February 2006. I had just moved into the first place where I lived completely alone. I took the subway into Boston to go to one of my favorite bookstores, the great, giant Border’s Books in Downtown Crossing (RIP). I took the escalator upstairs and Tina Dico was giving a concert in the music section and playing this song. It will always mean a lot to me (even though I’ve never been in a head shop).
Update! Because the internet has everything, I found a picture from that very performance. I think I’m standing on the other side of that Carvin speaker (and paying more attention than many of those people were).
“Does there not come, with the vivid turning of the leaves, a heightened color to the life of man, deepening with the passage of the autumn days, rising with the onset of the of the Christmas season to a chromatic crescendo? You are about to tell me that spring is the time when the sap starts running, when the leaves make their first brave show? But we are neither sap nor leaves, and though I welcome spring as gladly as any sonneteer, I also remember that it is the season in which blooms the Bureau of Internal Revenue. I seem to gather my own internal revenue with the onset of fall rather than of spring, and believe the same to be true of many of my neighbors…

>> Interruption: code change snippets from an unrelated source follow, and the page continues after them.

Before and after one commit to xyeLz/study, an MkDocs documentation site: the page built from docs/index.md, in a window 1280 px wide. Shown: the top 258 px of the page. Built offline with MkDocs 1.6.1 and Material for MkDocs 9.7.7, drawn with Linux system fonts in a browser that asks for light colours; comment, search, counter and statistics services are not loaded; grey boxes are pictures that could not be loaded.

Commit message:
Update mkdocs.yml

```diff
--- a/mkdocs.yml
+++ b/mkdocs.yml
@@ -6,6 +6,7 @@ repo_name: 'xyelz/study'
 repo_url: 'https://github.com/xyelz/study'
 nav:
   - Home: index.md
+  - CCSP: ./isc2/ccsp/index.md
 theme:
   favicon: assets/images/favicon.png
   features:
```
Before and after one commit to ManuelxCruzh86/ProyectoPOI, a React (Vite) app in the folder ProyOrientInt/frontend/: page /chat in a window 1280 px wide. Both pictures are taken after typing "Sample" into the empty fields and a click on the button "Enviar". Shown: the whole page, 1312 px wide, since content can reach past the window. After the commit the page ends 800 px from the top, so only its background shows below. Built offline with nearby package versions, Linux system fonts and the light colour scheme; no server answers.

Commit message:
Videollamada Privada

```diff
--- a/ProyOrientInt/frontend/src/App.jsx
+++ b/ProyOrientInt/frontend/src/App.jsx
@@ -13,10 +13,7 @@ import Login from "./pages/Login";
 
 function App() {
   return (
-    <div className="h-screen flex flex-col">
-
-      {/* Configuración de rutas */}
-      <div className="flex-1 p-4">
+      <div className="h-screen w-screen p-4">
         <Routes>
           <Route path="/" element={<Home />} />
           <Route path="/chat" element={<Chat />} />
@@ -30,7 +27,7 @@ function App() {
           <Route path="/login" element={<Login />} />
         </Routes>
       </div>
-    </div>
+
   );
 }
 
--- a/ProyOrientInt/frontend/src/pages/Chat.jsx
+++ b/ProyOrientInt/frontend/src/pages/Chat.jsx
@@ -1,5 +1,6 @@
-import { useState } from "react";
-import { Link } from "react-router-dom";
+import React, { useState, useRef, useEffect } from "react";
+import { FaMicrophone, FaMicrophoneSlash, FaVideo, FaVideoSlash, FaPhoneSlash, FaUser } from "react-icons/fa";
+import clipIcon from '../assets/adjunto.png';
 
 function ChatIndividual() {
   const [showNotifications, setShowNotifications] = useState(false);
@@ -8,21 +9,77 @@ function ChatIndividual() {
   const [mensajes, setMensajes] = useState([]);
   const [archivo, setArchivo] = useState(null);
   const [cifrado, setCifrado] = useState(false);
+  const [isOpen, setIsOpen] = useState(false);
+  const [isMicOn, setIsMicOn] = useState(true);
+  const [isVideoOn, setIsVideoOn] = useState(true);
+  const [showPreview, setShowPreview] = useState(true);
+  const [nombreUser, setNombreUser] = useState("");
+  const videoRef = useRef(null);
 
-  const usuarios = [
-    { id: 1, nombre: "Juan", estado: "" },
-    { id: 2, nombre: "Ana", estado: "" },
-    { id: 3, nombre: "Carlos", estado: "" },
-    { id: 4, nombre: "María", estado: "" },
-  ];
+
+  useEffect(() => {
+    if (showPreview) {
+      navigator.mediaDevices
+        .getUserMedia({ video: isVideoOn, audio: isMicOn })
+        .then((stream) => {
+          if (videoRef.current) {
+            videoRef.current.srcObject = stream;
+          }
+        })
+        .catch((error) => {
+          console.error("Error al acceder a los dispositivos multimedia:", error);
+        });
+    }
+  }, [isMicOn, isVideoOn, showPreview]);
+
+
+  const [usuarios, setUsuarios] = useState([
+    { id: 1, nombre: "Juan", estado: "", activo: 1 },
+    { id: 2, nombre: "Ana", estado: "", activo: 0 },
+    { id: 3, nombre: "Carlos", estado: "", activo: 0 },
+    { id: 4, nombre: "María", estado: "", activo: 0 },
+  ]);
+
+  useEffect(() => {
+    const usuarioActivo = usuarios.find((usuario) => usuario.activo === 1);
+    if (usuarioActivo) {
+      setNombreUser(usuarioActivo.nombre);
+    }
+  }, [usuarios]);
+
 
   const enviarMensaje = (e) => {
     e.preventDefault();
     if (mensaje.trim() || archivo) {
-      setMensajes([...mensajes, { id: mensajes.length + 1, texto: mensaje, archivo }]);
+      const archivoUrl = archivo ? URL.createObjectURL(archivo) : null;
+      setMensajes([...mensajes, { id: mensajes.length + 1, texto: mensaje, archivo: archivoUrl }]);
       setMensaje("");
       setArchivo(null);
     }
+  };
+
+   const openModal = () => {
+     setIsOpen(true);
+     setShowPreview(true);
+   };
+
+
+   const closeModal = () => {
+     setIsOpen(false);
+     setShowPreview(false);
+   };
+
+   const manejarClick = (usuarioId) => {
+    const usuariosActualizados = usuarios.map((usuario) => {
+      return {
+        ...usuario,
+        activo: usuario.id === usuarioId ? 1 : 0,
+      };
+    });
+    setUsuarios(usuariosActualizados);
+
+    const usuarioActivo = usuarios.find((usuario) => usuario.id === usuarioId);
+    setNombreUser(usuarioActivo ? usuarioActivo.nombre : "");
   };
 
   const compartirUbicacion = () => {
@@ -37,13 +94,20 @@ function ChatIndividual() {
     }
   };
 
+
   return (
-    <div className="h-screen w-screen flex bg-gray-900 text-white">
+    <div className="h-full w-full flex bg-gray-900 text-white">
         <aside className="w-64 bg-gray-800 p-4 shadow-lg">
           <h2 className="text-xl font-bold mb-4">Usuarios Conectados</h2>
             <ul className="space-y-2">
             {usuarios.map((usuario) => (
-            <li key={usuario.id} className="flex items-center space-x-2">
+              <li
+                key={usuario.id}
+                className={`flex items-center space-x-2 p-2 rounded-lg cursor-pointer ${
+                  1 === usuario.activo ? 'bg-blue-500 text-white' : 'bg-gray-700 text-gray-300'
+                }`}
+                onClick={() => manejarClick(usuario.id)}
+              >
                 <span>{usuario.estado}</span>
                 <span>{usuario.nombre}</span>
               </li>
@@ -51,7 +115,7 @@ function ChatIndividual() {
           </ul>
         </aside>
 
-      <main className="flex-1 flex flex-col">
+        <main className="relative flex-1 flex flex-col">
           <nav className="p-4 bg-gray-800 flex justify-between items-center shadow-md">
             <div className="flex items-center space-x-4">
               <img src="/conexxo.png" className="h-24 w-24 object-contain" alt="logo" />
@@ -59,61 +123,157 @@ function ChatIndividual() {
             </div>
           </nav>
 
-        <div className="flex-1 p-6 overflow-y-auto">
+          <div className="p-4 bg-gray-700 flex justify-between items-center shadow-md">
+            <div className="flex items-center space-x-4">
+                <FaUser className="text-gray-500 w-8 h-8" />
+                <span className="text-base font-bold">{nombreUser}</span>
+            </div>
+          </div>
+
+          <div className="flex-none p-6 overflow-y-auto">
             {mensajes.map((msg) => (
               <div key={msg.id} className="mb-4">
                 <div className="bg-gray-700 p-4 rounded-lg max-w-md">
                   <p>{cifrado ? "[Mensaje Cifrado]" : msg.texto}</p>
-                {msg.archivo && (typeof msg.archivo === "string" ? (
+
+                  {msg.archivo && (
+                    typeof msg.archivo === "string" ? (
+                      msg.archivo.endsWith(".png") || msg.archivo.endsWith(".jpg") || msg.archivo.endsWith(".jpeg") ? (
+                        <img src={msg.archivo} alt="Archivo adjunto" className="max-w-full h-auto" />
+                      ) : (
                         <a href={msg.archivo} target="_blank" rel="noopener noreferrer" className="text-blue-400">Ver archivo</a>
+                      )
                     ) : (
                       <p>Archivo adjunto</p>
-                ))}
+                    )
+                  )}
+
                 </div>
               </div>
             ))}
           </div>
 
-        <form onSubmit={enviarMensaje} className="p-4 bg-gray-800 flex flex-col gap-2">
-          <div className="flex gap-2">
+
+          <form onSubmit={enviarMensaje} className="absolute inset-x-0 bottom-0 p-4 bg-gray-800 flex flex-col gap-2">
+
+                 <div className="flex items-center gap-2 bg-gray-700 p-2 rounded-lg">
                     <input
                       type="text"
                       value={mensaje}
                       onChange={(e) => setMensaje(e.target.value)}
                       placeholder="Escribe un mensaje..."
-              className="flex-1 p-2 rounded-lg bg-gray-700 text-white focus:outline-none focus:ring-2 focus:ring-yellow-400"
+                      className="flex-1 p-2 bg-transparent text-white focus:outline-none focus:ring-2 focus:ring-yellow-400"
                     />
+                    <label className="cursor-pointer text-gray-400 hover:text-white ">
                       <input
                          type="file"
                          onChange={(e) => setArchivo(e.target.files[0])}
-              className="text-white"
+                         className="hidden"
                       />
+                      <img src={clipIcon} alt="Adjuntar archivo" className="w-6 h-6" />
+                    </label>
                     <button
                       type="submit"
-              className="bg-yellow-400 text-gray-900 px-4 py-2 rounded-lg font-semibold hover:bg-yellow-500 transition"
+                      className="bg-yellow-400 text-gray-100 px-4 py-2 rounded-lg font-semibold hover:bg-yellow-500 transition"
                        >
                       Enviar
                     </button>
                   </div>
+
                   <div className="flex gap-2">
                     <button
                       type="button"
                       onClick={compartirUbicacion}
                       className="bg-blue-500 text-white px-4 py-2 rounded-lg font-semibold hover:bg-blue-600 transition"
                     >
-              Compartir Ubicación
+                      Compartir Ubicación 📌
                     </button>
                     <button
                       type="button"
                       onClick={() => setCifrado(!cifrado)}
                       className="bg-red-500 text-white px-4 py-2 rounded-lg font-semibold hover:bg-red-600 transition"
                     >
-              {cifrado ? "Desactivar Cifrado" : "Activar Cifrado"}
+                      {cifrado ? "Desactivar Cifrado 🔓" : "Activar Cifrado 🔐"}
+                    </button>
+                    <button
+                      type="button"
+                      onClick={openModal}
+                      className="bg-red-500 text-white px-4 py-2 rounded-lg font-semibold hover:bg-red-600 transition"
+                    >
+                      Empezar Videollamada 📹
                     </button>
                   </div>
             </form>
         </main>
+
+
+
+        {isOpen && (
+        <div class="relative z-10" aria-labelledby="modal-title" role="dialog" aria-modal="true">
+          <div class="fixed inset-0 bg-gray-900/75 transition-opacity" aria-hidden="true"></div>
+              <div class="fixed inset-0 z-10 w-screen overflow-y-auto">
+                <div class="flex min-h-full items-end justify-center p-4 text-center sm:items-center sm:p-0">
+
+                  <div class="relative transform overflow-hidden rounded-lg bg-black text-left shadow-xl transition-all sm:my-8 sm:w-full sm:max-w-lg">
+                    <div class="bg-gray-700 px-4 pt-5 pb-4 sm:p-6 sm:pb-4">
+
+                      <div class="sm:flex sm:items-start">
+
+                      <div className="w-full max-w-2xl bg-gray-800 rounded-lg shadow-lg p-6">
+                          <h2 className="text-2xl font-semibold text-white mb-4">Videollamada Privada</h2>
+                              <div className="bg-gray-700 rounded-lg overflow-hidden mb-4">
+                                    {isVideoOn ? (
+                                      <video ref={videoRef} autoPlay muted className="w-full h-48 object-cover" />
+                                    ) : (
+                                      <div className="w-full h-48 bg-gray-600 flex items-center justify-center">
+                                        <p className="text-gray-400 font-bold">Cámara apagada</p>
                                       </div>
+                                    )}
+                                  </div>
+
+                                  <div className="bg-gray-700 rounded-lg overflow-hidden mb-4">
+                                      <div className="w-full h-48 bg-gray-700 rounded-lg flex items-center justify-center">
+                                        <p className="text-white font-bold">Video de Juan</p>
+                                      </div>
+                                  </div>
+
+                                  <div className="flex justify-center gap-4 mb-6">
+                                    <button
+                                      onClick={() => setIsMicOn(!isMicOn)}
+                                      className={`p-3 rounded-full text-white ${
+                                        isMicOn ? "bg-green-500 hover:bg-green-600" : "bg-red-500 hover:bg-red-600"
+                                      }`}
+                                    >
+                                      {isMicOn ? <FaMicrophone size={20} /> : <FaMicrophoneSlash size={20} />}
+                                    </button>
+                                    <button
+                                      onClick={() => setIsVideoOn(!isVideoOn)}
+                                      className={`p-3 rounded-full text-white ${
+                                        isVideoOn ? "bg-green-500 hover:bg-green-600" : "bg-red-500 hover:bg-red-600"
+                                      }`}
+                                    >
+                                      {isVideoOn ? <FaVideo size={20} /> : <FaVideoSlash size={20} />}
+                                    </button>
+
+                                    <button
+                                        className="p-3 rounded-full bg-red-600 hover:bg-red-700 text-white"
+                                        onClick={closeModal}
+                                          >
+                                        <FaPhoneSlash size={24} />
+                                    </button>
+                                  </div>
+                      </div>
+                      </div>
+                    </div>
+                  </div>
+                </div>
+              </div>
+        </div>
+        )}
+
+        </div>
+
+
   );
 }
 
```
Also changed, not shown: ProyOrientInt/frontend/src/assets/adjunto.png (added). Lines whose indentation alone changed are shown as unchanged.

…And so I would suggest to Congress that we change our calendar to conform to what is psychologically true, and that the day following Labor Day be termed New Year’s Day. I know this cannot be done in legal fact, but for us who live in the North Temperate Zone and who feel, like the instinctive animals we are, the invigorating breath of autumn’s first brisk winds, it has already been accomplished in the calendar of the spirit.”
– Clifton Fadiman, “A Kind Word For American Autumn,” 1962
- Why didn’t someone tell me P.J. O’Rourke has a new book?
- Martha Stewart loves CBD.
- Tom Hanks on the three acts of World War II.
- A reminder that every police report in the Flathead Beacon is like a short story waiting to be written.
- This column by Gene Weingarten is like an episode of Alfred Hitchcock Presents.
- I don’t get this Nancy strip.
- Someone make this Beef Fudge and let me know how it turns out. Thanks.
In my column this week: Fall begins, Ike gets statues, Stanley Crouch, a postcard delivered 100 years after it was mailed, vinyl now outsells CDs, rice recipes, and the Macy’s Thanksgiving Day Parade will go on (with a few changes).